++++ Provided data ++++

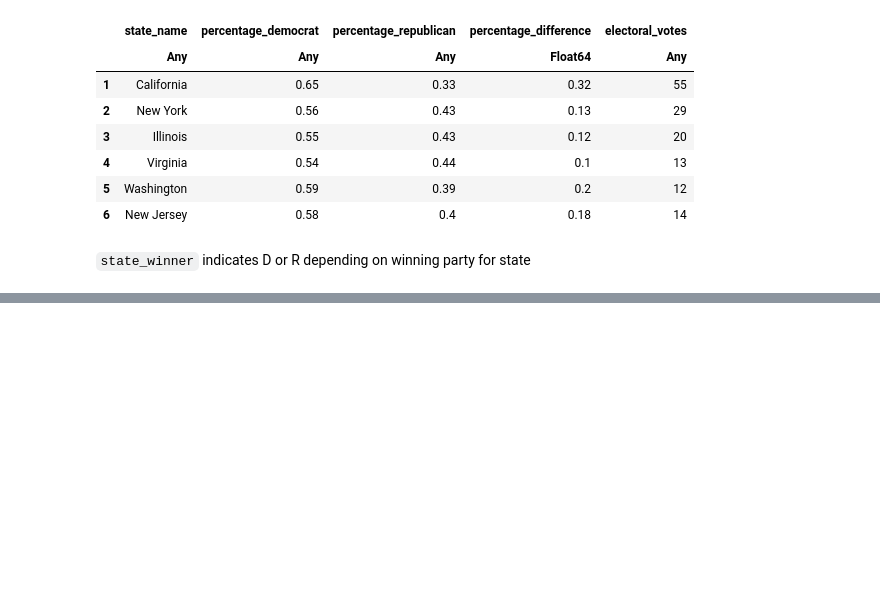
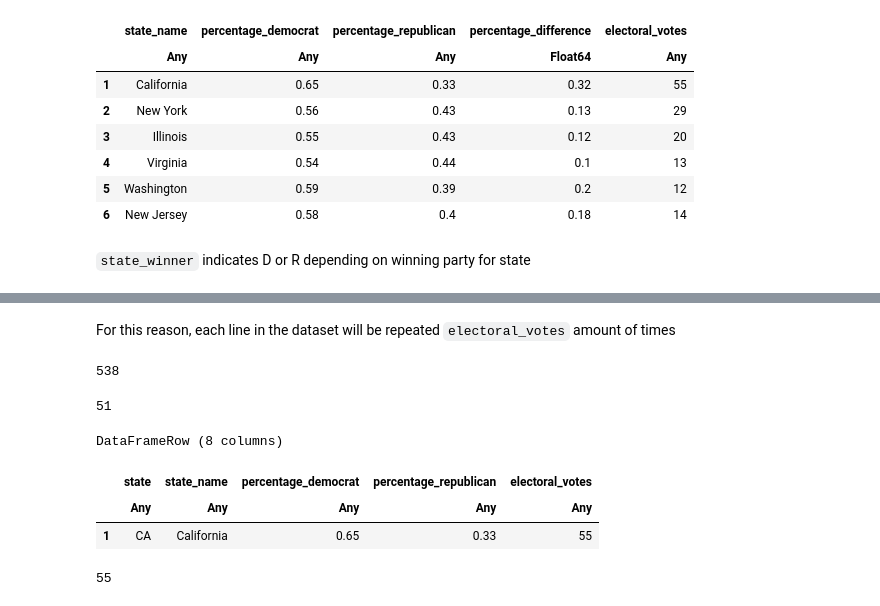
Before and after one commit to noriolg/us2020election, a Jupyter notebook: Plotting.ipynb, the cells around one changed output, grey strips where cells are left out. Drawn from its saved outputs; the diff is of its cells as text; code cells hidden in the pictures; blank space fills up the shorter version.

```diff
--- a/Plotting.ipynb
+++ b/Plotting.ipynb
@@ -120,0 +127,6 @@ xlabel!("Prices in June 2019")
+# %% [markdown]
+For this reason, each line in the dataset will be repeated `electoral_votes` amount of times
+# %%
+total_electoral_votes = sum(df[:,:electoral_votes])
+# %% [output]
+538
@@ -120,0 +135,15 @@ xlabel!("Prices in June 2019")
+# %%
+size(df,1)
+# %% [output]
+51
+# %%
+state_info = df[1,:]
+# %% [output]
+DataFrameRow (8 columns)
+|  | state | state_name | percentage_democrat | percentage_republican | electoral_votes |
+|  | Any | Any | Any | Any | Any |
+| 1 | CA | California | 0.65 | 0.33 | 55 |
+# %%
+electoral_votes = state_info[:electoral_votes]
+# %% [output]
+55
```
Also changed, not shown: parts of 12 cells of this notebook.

++++
++++ Provided data ++++

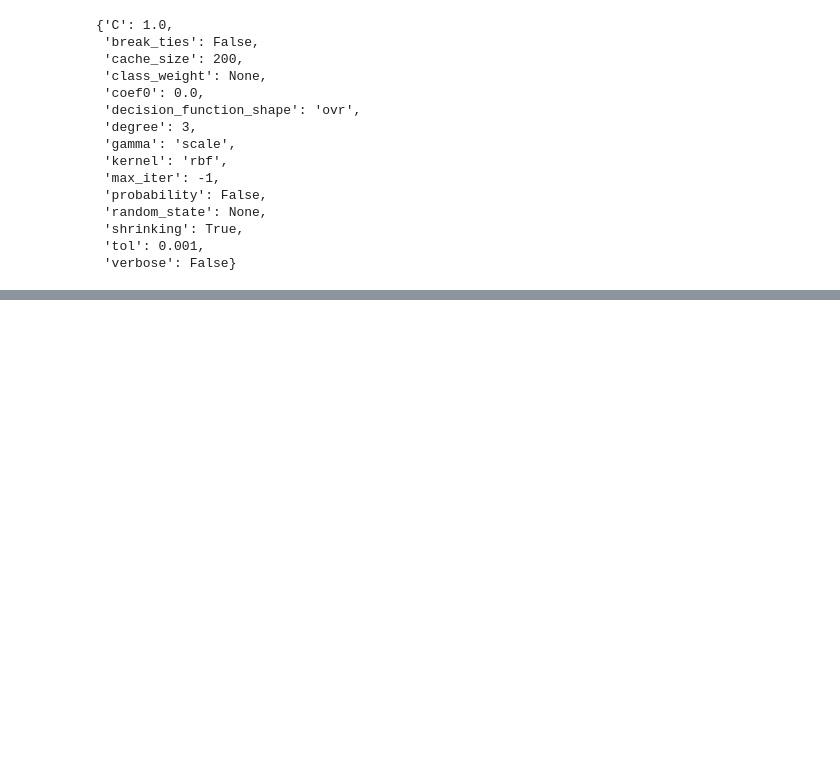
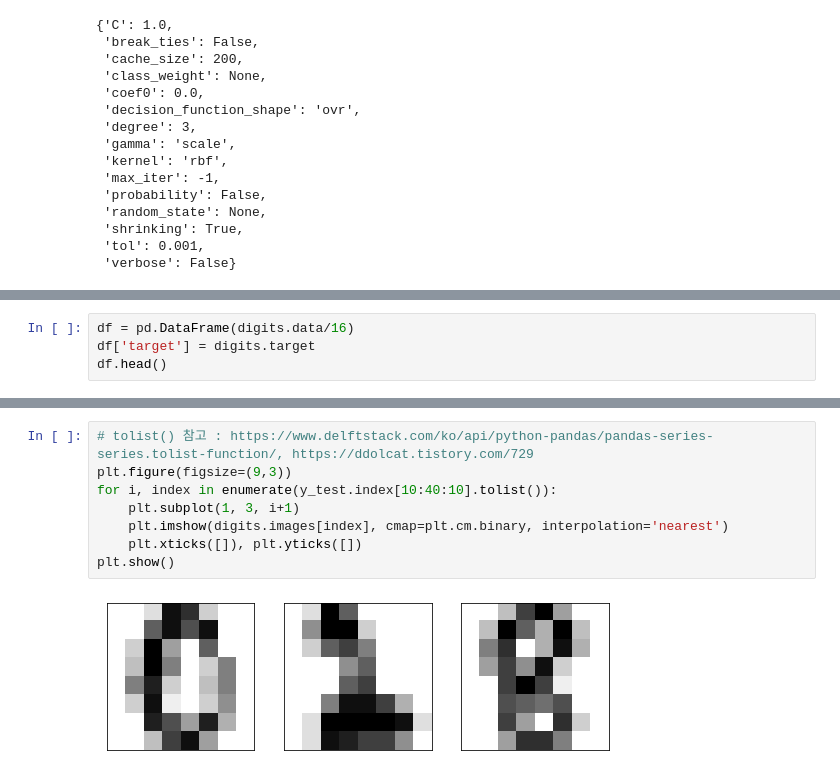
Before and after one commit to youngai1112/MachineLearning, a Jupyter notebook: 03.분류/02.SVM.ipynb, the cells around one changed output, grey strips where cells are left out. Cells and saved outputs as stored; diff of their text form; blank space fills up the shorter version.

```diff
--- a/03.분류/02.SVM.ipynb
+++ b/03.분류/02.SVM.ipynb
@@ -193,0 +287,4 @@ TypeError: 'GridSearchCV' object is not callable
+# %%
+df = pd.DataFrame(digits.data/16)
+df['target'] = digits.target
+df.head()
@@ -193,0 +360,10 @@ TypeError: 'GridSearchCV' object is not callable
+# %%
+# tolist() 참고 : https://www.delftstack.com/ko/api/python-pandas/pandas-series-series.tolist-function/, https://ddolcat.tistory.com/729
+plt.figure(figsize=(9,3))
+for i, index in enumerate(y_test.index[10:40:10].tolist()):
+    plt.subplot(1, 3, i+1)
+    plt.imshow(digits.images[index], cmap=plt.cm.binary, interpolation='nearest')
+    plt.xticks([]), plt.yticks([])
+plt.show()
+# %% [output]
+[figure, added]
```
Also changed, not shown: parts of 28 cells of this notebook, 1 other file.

++++

▶ **Try it**:
Take every line of the material that contains the word "cells", and copy it.

▶ **Written response**:
Before and after one commit to noriolg/us2020election, a Jupyter notebook: Plotting.ipynb, the cells around one changed output, grey strips where cells are left out. Drawn from its saved outputs; the diff is of its cells as text; code cells hidden in the pictures; blank space fills up the shorter version.
Also changed, not shown: parts of 12 cells of this notebook.
Before and after one commit to youngai1112/MachineLearning, a Jupyter notebook: 03.분류/02.SVM.ipynb, the cells around one changed output, grey strips where cells are left out. Cells and saved outputs as stored; diff of their text form; blank space fills up the shorter version.
Also changed, not shown: parts of 28 cells of this notebook, 1 other file.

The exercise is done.